So basically, what is going on is, if you have a logic problem or what not in your application that you wish to fix. Outside of your running application, you edit the appropriate .erl files and recompile. For example, your application consists of a.erl and b.erl. In b.erl you have a function called mogwai.
So in our example. a.erl calls b:mogwai, and b:mogwai has some sort of error in it that does not cause the application to crash but you want to fix, regardless. You fix b:mogwai's error and you want to load the new codebase in your running application. Recompile b.erl then in the shell to your application you simple do:
This loads the new version of b into your application and now calls to b:mogwai will use the current version of the function. For certain applications this certinaly provides a more elegant development cycle. I think this style also alters the structure of ones code. For instance, if one writes an application knowing that errors in the code can be fixed on the fly, no longer do they necesarly have to exit nicely. Rather, the application can provide a means of restarting the portions that have crashed. The application can continue working without the crashed process/code or stall until the required portion can be brought back. I'm under the impression this is a feature supervision trees offer you. A supervisor simply restarts a process if it crashes, and reports it. By restarting, a new codebase can be loaded that fixes the error.
One final note on how code replacement works. Erlang only attempts to load a new module if the call is in the form of: module:function. For instance, if you have a process in a loop something like:
If you reload the module that this loop is defined in, the call the 'loop()' will not load the new codebase.
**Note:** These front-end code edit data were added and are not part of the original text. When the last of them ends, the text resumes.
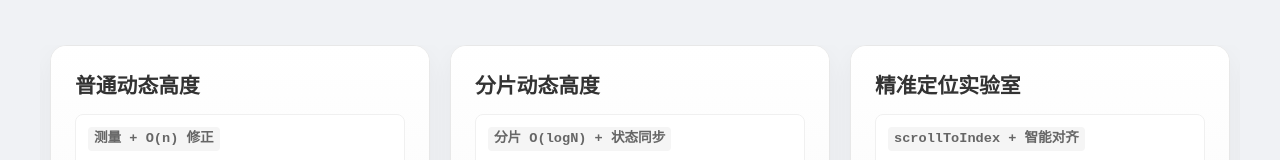
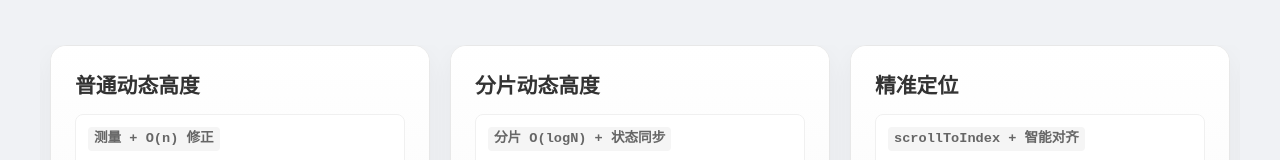
Before and after one commit to zhMoody/React_Example, a React (Vite) app: page / in a window 1280 px wide. Shown: the part 167-327 px from the top of the page. Built offline with nearby package versions, Linux system fonts and the light colour scheme.

Commit message:
refactor: title修改

```diff
--- a/src/App.tsx
+++ b/src/App.tsx
@@ -153,7 +153,7 @@ const App = () => {
 
         <div className="card incremental">
           <div className="card-title">
-            <h3>精准定位实验室</h3>
+            <h3>精准定位</h3>
             <div className="analysis-box">
               <div className="analysis-tag info">scrollToIndex + 智能对齐</div>
               <div className="analysis-content">
```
The common idiom is something a long the lines of:
This will load the new codebase. On a final note, any function called as module:function must be exported.
Erlang certinaly provides some interesting features. Certinaly somethign like code replacement is possible in other languages, such as python (which provides a reload function to reload a module) I think erlang provides a more elegant solution. For instance I don't think Python provides a means of a module to reload itself, especially in the middle of an event loop.
However this is not a contest between code replacement in various languages. I have modified my irc bot to allow code replacement more seemlessly, however I have not allowed a decent means of bringing an irc bot back if there is an error which causes a crash. I'll have the new code online later if anyone is interested.